I believe that amongst the plethora of genres within crime fiction, there are two major divisions. There's the detective story which is slightly removed from reality - the country house murders of the golden age of detective fiction, the genteel criminals of Alexander McCall Smith, the cerebral detective (Morse, Maigret). All of these stories however intriguing they may be, and however realistic in many ways, are removed from the full horror of crime - the victim is often a fairly unsympathetic character, so no reader empathy called for here - the murderer will always be caught, or will at least come to a sticky end, the world thrown into chaos by the crime will be restored, and we can confidently hope that the survivors will all live happily ever after. In many ways this style of fiction is not unrelated to the "cosy catastrophe" of science fiction where, however bad, the apocalypse, the survivors will come smiling through at the end.
Set against this is the more realistic school of detective fiction. Events within these volumes may be as fantastical as those in the cosy detective version, but here there is more emphasis on the blood and gore of crime, the less than genteel detectives, the psychology of the murderer, an attempt to make the reader think that this is really what it is like to be a detective/murderer - in many of these novels there is a tension that suggests that just occasionally criminals do get away with their crimes, that order may not be totally restored. These kind of novels are exemplified by Nordic noir, the hard-boiled detectives of Chandler and Ellroy, and the pathologist fiction of Kathy Reichs and Patricia Cornwell.

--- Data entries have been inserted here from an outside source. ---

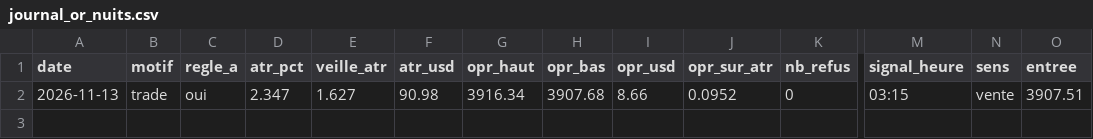
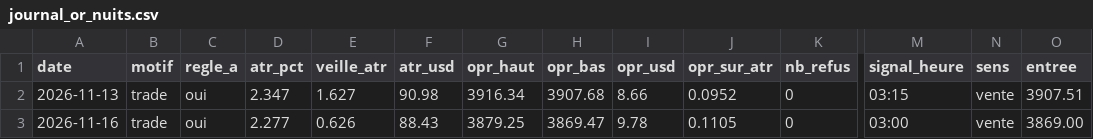
Before and after one commit to karasko54/opr-nasdaq, a CSV file: journal_or_nuits.csv, drawn as a sheet; only a part is shown, gaps mark what is left out; rows hold the shown columns only; the diff names each change by its address in the sheet, - before the commit and + after, or states it on an @@ line.

```diff
--- a/journal_or_nuits.csv
+++ b/journal_or_nuits.csv
+row 3: 2026-11-16 | trade | oui | 2.277 | 0.626 | 88.43 | 3879.25 | 3869.47 | 9.78 | 0.1105 | 0 | 03:00 | vente | 3869.00
```
Also changed, not shown: 2 other files.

Occasionally one novel may move between the two schools, although it will always be most firmly based in one or the other. Even more rarely an author may move from one school to another, and this is what I believe is happening with Kathy Reichs.
Her earlier novels felt breathtakingly realistic, intense, scary, and with an eye for verisimilitude. But as the series has progressed she seems to have moved further away from this. This is certainly true of Mortal Remains (published in the US as Spider bones) When a body is discovered in unusual circumstances near the Canadian/US border, Temperance Brennan is called in to investigate - the body turns out to be that of a former US soldier.....who is supposed to have died 40 years previously in Vietnam. As bodies proliferate Brennan and Ryan have to sort out who's meant to be buried where, while keeping their warring daughters apart on what should be an idyllic trip (except for the bodies and sharks) to Hawaii.
There's lots to recommend in this book. Basic storyline is good, and there's some interesting content on the work of JPAC an organization that works to bring missing US servicemen home. Originally set up to return both POWs and dead servicemen, it now primarily focuses on finding and repatriating the bodies of American military from any theatre of war in which the US lost men over the last 100 years. [Query - was intrigued to discover that there are still a number of missing servicemen from the Cold War - this does not include the Korean or Vietnam wars - so where exactly are they missing from?]
However there are lots of problems too - the body count and coincidences are just not believable, characters are part-developed and then dropped, other characters are developed in ways that don't feel convincing. It just didn't quite work. Tempe was back to nearer her normal Reichs self rather than her Bones version (see earlier post), but Ryan had completely morphed into his Booth counterpart of the TV series. Don't get me wrong - I love David Boreanaz' portrayal of Booth, but it has always been a very different animal to Kathy Reichs' Ryan. To me the books have always been from the "realistic" school of detective fiction, while Bones although sometimes dealing with gruesome subject matter has been nearer the cosy detective strand. Now unfortunately they seem to have merged, with the cosier side taking over. I have a slight preferance for the cosy detective story, but for this series I feel it doesn't really work, I'd rather like the old Brennan and Ryan back.
It's an enjoyable light read, but for Kathy Reichs at her best take a look at some of the earlier volumes in the series.